Supplied information
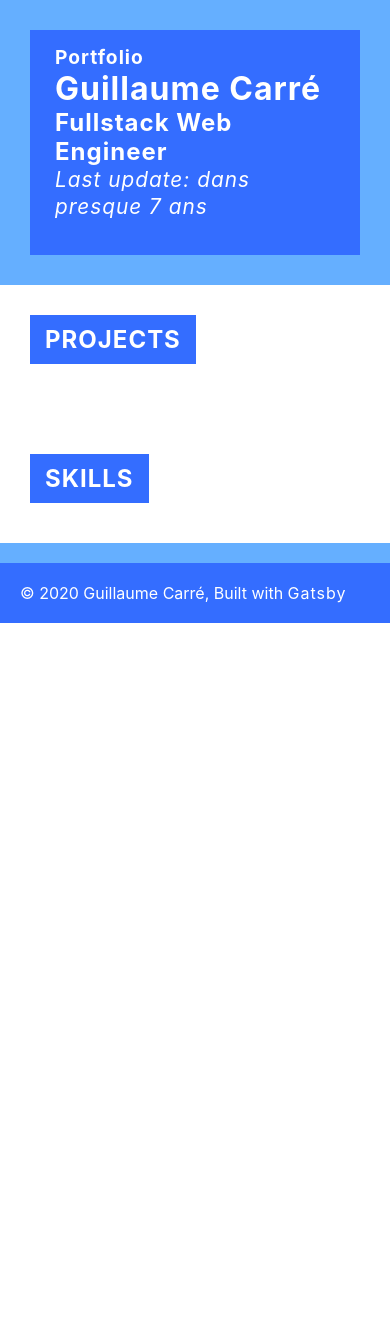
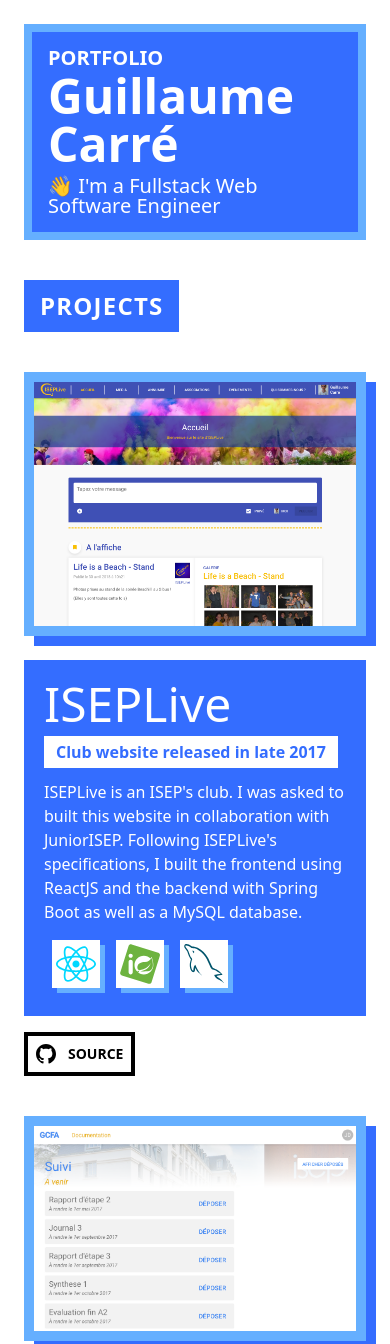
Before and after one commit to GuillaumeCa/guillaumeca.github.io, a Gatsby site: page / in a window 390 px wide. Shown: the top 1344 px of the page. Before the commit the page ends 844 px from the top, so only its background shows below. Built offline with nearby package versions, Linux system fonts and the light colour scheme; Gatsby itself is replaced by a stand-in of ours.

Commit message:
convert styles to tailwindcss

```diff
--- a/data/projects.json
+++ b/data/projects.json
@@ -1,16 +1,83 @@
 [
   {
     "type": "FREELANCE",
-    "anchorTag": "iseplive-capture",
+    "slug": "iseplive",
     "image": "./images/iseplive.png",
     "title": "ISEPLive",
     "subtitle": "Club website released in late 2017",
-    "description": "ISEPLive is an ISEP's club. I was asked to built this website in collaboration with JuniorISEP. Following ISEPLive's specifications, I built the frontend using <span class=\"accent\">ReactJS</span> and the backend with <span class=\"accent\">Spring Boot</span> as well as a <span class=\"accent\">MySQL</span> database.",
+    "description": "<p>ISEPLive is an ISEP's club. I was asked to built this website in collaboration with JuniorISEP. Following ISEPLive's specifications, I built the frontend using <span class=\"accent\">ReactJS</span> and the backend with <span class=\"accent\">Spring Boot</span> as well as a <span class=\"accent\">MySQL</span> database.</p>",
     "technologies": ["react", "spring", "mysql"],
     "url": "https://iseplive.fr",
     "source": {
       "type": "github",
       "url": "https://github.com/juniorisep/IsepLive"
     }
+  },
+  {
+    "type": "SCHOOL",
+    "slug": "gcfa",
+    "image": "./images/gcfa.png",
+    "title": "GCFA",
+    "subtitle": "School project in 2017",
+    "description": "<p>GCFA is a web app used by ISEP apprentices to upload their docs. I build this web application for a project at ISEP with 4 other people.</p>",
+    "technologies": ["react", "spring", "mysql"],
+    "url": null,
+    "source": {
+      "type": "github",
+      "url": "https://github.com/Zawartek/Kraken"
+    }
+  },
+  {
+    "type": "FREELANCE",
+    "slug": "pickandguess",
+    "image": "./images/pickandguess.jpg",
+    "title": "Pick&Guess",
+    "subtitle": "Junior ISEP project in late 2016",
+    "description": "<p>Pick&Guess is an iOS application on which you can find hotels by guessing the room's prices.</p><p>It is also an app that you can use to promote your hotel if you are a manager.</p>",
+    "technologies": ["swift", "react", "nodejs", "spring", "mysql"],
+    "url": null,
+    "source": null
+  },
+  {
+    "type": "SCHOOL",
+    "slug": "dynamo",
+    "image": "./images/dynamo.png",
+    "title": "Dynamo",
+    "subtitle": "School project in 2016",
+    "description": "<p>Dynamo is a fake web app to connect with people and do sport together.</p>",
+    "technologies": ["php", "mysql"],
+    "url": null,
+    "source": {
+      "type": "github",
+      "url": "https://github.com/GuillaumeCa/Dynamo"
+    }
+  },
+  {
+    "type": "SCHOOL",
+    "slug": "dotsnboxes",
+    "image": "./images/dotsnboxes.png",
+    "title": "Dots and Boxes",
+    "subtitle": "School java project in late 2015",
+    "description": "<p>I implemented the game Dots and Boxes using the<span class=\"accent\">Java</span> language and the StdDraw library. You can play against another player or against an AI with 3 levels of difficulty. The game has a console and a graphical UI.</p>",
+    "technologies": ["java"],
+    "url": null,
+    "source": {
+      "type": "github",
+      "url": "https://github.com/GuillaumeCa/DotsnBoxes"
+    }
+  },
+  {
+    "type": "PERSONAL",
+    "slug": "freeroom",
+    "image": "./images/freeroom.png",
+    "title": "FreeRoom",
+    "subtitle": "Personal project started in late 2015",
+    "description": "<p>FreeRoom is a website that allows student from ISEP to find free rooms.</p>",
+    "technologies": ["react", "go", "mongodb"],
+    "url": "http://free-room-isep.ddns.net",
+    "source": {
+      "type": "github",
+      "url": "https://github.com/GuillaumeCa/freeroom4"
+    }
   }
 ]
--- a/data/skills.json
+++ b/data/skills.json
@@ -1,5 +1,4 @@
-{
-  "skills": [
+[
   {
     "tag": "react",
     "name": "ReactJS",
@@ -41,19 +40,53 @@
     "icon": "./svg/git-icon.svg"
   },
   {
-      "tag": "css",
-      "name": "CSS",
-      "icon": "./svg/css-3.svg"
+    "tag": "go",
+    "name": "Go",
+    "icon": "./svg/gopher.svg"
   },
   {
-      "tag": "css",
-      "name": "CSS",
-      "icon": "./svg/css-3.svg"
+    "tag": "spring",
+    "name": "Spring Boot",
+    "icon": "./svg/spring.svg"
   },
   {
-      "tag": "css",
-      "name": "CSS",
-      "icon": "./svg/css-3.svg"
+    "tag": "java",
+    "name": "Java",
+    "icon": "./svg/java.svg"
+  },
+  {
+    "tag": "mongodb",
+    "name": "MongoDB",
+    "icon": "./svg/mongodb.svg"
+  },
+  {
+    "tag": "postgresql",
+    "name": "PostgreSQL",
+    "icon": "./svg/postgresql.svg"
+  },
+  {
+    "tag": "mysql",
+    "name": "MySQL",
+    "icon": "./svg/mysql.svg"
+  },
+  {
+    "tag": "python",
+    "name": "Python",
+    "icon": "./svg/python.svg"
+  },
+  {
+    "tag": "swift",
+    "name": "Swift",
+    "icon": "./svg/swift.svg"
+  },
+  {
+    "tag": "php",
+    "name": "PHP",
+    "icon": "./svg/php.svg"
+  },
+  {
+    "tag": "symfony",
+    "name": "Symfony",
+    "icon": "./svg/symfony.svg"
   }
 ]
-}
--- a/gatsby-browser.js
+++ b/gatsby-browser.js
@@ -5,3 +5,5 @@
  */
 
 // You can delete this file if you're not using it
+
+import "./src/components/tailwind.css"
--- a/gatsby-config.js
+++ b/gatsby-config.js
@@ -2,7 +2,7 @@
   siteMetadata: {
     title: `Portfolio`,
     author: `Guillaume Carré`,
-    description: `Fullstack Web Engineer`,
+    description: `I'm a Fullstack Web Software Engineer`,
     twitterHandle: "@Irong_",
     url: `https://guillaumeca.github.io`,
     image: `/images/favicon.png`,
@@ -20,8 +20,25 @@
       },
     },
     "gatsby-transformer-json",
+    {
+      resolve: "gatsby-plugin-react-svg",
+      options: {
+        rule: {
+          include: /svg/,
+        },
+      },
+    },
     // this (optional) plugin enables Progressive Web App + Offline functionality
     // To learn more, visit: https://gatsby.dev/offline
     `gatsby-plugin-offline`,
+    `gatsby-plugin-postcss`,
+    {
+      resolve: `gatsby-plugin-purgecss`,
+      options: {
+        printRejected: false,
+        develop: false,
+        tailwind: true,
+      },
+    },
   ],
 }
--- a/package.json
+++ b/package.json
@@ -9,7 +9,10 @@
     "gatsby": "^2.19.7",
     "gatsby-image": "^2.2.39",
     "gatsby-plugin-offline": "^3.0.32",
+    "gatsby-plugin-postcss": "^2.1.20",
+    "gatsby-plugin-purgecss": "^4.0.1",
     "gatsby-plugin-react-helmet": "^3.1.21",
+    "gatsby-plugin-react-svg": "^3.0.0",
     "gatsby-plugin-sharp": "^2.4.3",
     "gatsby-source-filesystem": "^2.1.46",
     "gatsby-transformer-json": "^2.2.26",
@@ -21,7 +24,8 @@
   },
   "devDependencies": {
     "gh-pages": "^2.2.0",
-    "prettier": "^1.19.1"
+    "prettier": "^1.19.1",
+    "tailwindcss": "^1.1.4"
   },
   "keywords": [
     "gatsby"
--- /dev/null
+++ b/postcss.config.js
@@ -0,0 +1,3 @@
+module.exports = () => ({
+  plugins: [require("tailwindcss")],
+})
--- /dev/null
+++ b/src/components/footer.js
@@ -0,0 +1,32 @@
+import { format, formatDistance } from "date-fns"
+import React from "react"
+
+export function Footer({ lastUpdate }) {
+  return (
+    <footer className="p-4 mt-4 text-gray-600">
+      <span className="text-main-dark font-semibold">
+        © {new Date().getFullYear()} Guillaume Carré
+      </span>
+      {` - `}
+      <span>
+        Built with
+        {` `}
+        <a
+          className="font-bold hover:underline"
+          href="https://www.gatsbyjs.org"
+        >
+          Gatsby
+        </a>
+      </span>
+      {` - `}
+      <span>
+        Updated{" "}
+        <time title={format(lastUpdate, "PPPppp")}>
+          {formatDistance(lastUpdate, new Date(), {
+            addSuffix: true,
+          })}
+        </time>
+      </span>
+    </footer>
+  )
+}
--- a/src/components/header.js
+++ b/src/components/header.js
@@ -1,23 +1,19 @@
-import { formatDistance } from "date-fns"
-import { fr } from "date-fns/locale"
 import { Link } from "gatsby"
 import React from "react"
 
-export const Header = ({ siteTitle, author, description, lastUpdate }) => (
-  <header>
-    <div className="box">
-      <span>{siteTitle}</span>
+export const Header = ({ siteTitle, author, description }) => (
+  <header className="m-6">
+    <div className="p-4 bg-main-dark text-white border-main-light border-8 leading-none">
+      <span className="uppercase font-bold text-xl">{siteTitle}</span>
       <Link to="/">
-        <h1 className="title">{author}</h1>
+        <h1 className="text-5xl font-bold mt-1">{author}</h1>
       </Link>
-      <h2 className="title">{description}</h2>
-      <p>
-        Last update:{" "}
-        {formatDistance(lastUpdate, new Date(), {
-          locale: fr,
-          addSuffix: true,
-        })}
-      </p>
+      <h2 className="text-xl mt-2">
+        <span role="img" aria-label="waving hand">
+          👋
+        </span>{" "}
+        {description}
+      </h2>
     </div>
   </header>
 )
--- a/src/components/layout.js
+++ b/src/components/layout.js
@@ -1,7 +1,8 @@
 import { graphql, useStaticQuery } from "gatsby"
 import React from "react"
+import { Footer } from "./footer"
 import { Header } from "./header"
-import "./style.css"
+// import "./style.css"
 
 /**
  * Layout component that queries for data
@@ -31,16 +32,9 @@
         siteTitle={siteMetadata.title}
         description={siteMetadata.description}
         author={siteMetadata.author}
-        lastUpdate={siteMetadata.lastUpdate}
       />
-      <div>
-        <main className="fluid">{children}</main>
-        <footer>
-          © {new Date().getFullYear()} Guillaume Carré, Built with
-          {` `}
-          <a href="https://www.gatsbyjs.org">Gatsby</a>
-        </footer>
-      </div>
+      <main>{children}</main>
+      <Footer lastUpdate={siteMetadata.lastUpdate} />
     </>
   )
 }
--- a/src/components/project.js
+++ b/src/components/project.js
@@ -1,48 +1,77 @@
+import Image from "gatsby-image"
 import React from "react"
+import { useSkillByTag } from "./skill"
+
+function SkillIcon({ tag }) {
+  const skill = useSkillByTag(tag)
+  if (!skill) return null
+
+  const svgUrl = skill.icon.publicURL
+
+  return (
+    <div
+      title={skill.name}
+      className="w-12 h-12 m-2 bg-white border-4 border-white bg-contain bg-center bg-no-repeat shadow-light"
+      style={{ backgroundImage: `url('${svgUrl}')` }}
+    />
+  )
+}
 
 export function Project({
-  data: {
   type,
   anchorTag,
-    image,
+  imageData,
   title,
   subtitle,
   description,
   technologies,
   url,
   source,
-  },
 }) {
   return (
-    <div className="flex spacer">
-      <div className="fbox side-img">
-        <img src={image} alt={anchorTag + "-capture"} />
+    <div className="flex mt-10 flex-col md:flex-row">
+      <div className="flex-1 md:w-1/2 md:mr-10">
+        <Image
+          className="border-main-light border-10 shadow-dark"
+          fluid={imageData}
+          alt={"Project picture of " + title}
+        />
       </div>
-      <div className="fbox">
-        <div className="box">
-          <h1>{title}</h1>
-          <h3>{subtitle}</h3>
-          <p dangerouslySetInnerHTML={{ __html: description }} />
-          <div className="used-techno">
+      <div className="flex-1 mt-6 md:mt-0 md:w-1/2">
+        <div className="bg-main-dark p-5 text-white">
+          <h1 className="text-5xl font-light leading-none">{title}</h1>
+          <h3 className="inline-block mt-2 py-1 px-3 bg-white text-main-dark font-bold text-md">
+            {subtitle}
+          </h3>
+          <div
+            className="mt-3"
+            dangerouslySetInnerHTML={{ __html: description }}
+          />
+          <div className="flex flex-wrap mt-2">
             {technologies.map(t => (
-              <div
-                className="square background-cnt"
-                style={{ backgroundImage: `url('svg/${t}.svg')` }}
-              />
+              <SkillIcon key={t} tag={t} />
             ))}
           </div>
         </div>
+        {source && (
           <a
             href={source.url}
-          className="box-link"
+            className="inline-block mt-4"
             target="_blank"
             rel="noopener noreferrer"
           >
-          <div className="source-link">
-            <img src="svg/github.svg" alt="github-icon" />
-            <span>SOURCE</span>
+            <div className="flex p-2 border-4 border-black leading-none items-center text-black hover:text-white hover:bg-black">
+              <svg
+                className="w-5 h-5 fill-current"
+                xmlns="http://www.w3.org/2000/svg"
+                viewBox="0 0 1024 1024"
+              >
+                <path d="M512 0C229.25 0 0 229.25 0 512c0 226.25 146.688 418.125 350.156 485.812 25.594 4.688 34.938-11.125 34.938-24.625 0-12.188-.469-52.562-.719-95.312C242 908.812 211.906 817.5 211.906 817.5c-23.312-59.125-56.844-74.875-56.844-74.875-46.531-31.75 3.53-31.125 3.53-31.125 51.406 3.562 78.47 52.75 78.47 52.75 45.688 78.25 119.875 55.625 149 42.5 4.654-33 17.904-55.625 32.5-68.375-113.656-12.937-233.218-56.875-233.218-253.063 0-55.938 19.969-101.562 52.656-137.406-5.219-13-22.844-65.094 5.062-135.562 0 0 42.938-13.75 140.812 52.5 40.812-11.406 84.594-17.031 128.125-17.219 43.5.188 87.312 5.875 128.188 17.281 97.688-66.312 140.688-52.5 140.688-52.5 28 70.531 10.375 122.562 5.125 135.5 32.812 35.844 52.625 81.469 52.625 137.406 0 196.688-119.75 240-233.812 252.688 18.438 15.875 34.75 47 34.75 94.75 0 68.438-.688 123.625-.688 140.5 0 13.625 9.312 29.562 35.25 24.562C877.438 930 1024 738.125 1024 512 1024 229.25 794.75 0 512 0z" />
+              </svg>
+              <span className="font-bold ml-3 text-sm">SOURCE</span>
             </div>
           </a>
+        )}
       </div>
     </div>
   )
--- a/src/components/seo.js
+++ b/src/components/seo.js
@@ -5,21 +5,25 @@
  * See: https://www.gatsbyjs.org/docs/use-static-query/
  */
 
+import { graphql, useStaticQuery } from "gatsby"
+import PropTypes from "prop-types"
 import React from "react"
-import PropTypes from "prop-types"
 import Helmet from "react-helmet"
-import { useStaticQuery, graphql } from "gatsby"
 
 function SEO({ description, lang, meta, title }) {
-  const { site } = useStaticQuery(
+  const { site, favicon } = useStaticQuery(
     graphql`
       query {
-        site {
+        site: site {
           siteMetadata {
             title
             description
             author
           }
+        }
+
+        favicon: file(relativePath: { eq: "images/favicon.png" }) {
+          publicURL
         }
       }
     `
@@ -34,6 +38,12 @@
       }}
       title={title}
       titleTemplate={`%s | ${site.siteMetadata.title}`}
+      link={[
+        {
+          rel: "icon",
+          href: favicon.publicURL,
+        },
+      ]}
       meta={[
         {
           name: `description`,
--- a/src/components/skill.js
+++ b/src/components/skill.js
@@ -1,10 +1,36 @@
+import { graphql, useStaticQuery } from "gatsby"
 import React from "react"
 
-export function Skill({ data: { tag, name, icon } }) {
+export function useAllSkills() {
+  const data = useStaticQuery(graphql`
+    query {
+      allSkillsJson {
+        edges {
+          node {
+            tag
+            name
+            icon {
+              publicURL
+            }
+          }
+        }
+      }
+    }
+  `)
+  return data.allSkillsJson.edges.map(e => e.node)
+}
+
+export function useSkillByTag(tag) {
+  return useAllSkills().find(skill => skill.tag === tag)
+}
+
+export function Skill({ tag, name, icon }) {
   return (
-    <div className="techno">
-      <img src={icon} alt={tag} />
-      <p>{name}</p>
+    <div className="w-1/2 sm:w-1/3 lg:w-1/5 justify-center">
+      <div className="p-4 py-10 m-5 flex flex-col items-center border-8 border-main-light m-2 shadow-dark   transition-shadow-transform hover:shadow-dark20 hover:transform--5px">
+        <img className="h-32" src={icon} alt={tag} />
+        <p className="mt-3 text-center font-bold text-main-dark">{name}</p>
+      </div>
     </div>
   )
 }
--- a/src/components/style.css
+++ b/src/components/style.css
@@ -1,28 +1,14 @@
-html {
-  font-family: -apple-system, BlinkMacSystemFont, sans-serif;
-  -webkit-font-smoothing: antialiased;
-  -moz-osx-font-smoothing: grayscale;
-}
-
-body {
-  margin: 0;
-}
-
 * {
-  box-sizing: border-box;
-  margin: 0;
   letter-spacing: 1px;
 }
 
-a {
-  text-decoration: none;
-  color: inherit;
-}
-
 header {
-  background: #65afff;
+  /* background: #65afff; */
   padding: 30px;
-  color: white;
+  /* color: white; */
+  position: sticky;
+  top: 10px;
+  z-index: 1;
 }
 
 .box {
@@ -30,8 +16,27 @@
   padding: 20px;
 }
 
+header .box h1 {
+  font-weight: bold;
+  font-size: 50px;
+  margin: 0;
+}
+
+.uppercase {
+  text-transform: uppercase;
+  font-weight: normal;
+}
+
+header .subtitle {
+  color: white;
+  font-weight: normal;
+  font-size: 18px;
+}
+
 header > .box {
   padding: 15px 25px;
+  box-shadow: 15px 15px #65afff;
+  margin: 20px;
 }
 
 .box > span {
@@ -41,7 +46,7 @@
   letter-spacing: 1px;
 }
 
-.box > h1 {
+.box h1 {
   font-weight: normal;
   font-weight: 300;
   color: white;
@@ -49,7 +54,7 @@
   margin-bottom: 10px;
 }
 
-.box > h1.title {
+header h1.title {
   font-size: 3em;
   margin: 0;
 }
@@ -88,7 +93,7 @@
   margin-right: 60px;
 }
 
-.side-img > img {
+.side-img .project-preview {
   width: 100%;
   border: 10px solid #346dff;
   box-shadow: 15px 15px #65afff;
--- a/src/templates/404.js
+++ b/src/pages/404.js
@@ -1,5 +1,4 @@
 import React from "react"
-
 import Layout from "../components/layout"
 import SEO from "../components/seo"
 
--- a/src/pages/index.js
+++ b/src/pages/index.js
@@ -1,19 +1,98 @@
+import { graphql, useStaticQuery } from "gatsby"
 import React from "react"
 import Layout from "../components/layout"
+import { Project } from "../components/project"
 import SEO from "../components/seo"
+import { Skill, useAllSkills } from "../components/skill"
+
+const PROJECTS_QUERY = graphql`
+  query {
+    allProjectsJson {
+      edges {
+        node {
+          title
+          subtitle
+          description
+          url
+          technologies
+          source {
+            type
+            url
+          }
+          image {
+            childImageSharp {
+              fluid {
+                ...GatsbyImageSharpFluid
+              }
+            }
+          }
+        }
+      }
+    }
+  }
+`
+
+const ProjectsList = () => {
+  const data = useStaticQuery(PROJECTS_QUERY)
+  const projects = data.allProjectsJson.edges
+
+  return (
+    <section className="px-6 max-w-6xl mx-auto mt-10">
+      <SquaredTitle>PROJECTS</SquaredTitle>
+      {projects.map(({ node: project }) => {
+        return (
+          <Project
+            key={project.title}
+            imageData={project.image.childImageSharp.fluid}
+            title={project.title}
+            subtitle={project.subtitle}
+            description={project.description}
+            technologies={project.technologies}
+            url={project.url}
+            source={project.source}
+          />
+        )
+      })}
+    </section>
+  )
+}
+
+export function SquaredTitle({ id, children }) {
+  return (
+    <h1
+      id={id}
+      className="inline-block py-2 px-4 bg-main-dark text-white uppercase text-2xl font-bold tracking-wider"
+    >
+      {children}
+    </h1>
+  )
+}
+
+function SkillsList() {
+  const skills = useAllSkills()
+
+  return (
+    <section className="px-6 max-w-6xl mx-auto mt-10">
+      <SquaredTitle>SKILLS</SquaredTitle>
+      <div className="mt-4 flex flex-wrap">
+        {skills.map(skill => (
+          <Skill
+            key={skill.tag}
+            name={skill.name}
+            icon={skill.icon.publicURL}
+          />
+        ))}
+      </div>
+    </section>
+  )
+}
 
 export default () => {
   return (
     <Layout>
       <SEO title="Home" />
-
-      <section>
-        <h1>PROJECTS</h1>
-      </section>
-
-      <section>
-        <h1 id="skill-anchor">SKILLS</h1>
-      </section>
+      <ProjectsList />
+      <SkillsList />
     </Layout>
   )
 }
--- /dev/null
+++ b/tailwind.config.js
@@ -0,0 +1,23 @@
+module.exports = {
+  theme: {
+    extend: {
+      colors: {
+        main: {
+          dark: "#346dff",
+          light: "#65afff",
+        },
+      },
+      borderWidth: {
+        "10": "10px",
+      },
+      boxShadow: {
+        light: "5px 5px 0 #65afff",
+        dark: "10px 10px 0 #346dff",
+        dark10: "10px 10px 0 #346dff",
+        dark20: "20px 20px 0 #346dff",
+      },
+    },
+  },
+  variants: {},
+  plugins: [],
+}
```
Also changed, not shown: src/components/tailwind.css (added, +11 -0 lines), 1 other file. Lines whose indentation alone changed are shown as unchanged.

Exercise requirements
In the listing above, find every line with the word "useStaticQuery" and copy it out.

The answer
 import { graphql, useStaticQuery } from "gatsby"
+import { graphql, useStaticQuery } from "gatsby"
-import { useStaticQuery, graphql } from "gatsby"
-  const { site } = useStaticQuery(
+  const { site, favicon } = useStaticQuery(
+import { graphql, useStaticQuery } from "gatsby"
+  const data = useStaticQuery(graphql`
+import { graphql, useStaticQuery } from "gatsby"
+  const data = useStaticQuery(PROJECTS_QUERY)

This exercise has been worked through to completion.